What you need to do
Your answer must be every line of the data below that holds the string "subgraph", copied exactly.

__________

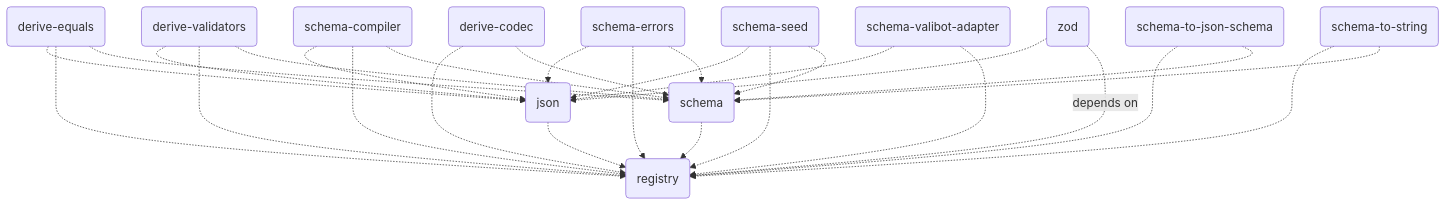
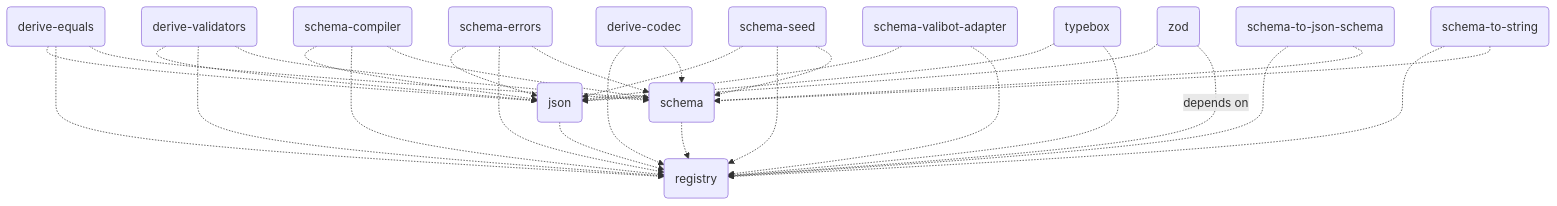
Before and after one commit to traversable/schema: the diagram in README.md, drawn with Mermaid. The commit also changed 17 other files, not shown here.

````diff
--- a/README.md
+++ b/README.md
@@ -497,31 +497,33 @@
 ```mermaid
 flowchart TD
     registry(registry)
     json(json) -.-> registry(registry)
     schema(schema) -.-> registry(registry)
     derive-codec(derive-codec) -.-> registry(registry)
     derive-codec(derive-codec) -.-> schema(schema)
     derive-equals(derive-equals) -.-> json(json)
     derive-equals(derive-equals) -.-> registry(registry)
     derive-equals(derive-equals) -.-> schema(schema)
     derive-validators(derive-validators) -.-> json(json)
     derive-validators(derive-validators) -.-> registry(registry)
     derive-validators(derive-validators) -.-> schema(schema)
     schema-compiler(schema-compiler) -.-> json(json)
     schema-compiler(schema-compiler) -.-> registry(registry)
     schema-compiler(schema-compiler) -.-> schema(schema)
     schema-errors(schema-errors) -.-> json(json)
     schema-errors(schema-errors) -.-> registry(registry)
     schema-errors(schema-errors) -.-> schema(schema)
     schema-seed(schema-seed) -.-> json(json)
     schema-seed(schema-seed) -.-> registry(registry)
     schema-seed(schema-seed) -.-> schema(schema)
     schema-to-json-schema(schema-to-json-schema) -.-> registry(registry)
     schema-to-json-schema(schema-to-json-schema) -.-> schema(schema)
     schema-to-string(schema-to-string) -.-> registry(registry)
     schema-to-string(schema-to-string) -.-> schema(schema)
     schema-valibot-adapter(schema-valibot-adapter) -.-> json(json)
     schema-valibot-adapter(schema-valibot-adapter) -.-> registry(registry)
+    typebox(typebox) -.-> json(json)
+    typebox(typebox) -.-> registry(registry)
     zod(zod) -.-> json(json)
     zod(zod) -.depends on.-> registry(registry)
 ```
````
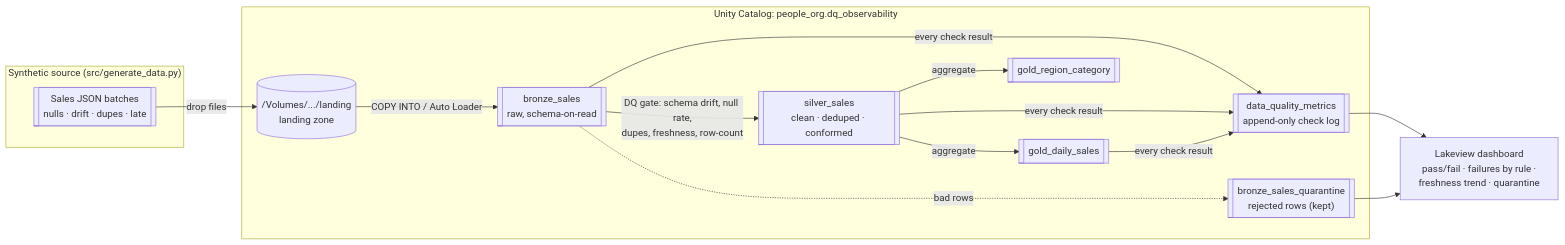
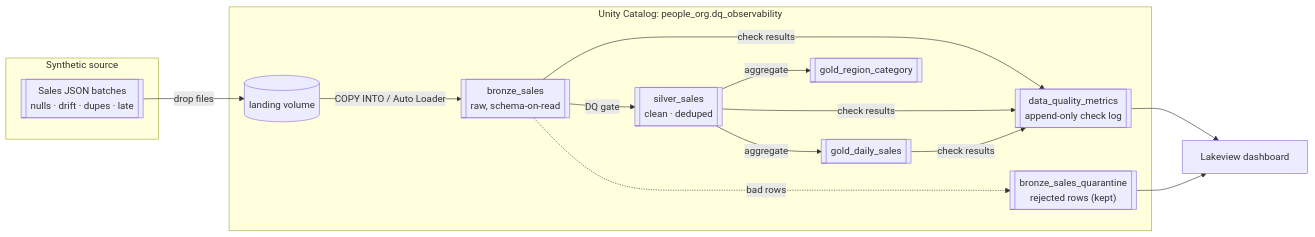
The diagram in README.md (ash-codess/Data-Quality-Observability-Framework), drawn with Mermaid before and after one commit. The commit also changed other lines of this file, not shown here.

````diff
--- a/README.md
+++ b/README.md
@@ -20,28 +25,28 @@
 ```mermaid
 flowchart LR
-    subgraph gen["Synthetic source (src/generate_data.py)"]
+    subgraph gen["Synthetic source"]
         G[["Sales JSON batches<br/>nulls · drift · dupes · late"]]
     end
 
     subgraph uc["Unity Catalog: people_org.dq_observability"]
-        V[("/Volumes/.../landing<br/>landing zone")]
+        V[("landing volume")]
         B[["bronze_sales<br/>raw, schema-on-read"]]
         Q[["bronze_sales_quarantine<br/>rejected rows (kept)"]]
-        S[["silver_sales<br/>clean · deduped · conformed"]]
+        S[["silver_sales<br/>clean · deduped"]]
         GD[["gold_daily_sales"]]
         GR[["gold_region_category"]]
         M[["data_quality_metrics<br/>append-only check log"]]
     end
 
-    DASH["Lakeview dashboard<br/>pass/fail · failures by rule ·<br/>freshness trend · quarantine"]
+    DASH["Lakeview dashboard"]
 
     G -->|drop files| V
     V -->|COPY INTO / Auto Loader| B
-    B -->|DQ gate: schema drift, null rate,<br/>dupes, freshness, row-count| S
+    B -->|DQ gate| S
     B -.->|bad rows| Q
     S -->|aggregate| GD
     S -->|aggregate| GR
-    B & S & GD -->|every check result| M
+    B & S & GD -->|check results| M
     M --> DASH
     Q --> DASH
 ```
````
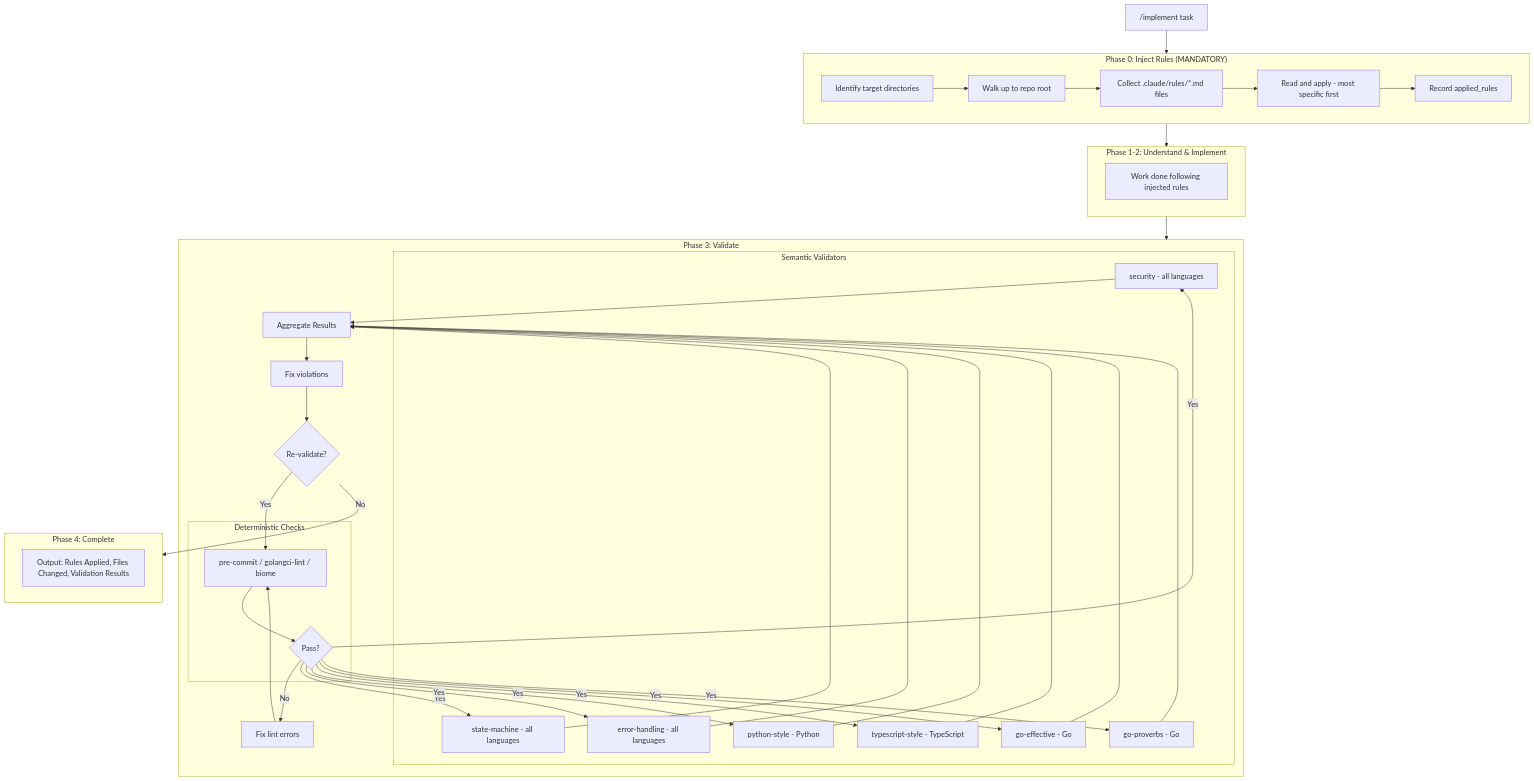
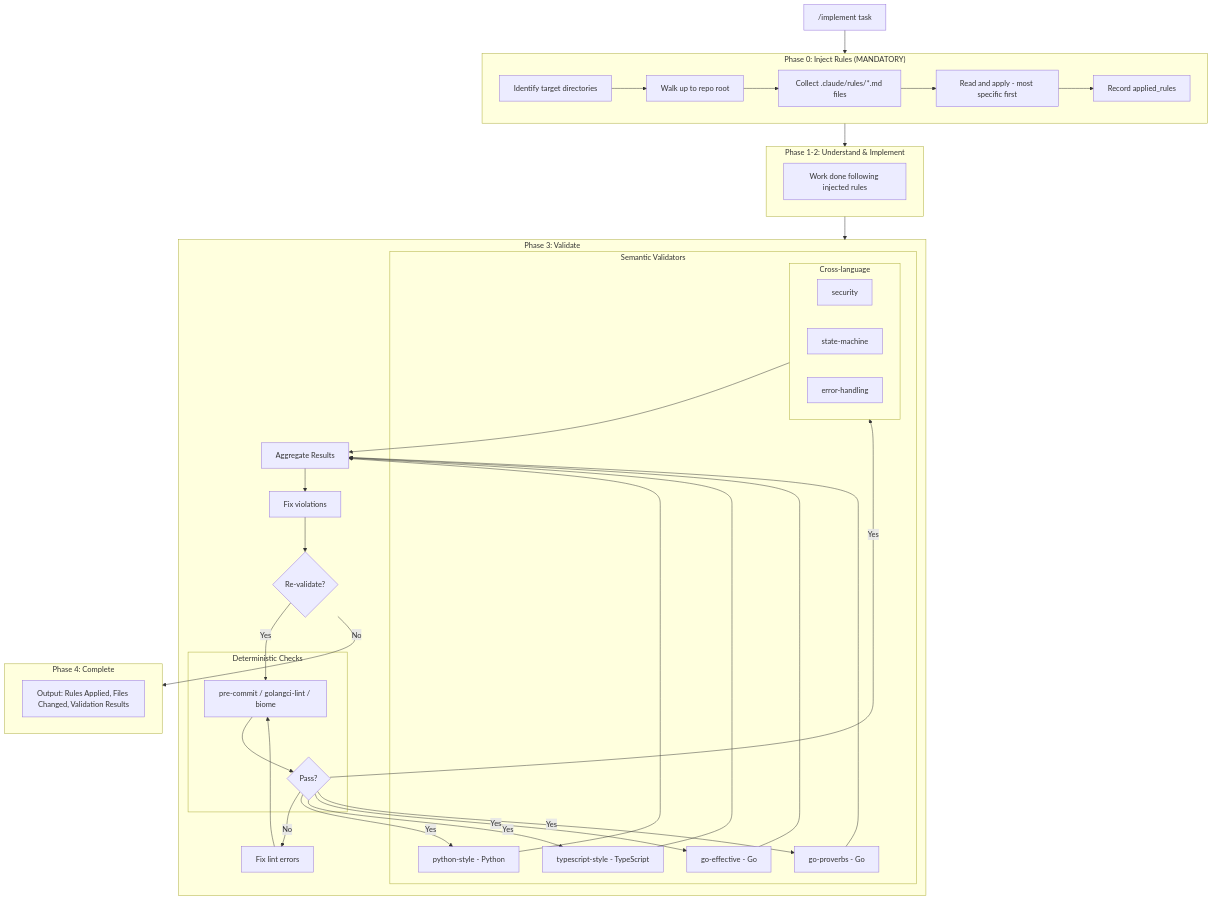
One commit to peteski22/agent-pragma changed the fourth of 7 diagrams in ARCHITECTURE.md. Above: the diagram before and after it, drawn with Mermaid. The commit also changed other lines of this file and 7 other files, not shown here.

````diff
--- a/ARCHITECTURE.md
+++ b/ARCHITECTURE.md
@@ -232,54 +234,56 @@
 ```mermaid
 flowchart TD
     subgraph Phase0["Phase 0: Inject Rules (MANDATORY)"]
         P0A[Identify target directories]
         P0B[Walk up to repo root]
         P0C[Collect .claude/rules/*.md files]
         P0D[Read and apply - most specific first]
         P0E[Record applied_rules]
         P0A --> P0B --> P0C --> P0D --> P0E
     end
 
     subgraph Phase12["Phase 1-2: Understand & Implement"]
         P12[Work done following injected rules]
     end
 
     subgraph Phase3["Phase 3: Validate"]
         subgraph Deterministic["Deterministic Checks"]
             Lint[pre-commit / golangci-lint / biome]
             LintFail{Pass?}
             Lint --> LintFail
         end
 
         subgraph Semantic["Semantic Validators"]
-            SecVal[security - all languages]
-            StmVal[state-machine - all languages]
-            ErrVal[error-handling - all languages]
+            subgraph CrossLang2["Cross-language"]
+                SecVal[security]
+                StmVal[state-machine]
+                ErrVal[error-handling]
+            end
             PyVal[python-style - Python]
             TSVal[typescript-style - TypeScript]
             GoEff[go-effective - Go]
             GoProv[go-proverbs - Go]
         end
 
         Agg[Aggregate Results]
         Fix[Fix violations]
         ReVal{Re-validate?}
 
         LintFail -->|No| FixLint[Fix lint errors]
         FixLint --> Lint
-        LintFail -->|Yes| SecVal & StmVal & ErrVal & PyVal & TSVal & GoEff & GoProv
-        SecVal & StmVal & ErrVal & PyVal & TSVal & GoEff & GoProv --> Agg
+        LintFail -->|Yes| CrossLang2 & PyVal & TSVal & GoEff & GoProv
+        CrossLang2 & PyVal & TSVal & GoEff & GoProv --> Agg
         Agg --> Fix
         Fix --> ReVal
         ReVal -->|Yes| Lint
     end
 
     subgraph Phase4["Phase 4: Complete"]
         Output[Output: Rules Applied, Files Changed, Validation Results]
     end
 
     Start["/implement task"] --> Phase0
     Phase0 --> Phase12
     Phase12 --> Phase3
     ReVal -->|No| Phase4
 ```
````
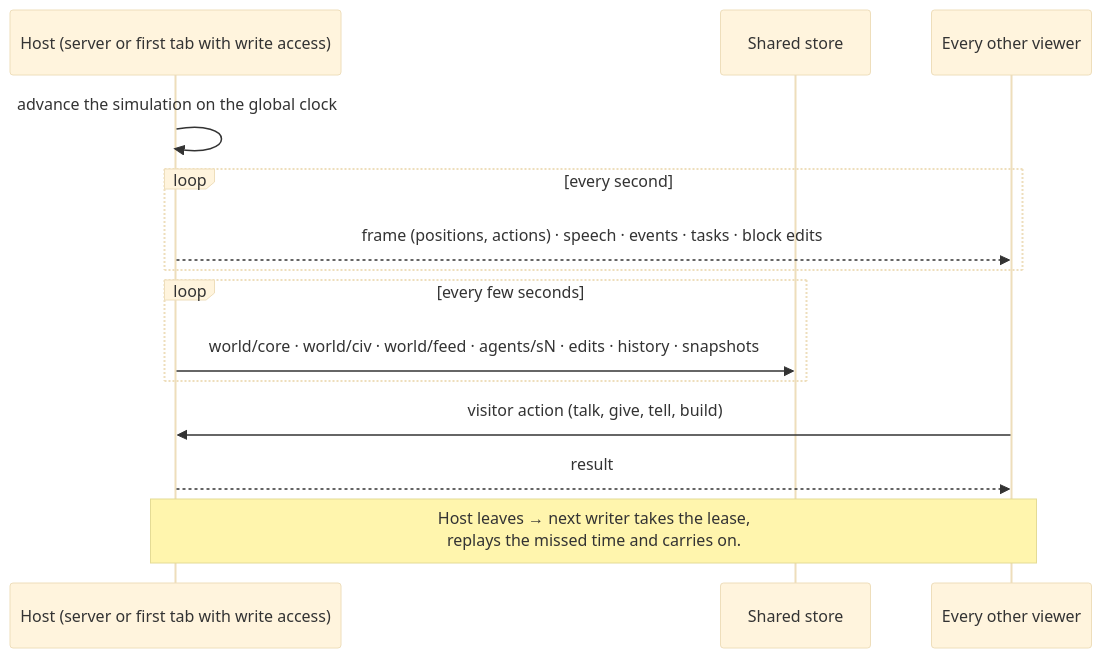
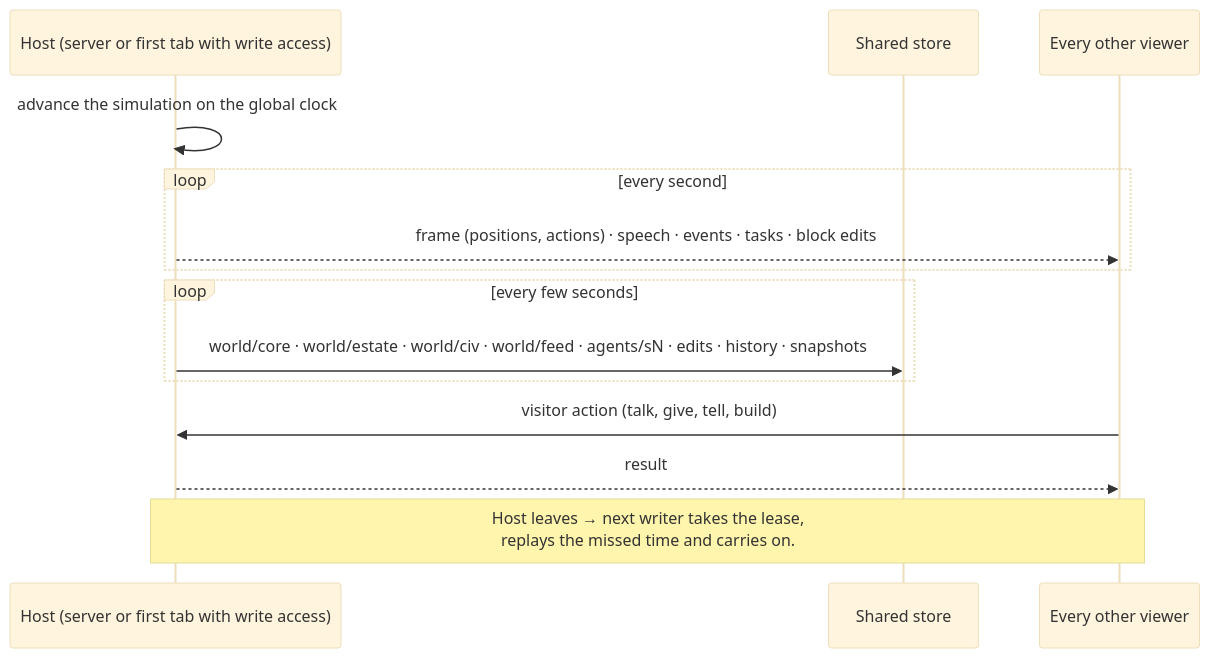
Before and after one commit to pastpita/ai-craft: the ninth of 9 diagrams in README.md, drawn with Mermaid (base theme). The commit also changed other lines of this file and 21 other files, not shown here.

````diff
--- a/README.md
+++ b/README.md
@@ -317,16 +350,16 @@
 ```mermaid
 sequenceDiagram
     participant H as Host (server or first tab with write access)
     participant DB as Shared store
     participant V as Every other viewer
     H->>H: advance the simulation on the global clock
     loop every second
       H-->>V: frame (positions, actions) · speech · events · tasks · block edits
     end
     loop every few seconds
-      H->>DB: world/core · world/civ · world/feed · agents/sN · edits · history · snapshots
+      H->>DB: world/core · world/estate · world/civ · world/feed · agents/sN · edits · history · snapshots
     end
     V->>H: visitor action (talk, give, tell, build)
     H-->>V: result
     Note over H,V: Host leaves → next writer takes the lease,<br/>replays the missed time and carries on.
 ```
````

__________

Solution to the exercise
-    subgraph gen["Synthetic source (src/generate_data.py)"]
+    subgraph gen["Synthetic source"]
     subgraph uc["Unity Catalog: people_org.dq_observability"]
     subgraph Phase0["Phase 0: Inject Rules (MANDATORY)"]
     subgraph Phase12["Phase 1-2: Understand & Implement"]
     subgraph Phase3["Phase 3: Validate"]
         subgraph Deterministic["Deterministic Checks"]
         subgraph Semantic["Semantic Validators"]
+            subgraph CrossLang2["Cross-language"]
     subgraph Phase4["Phase 4: Complete"]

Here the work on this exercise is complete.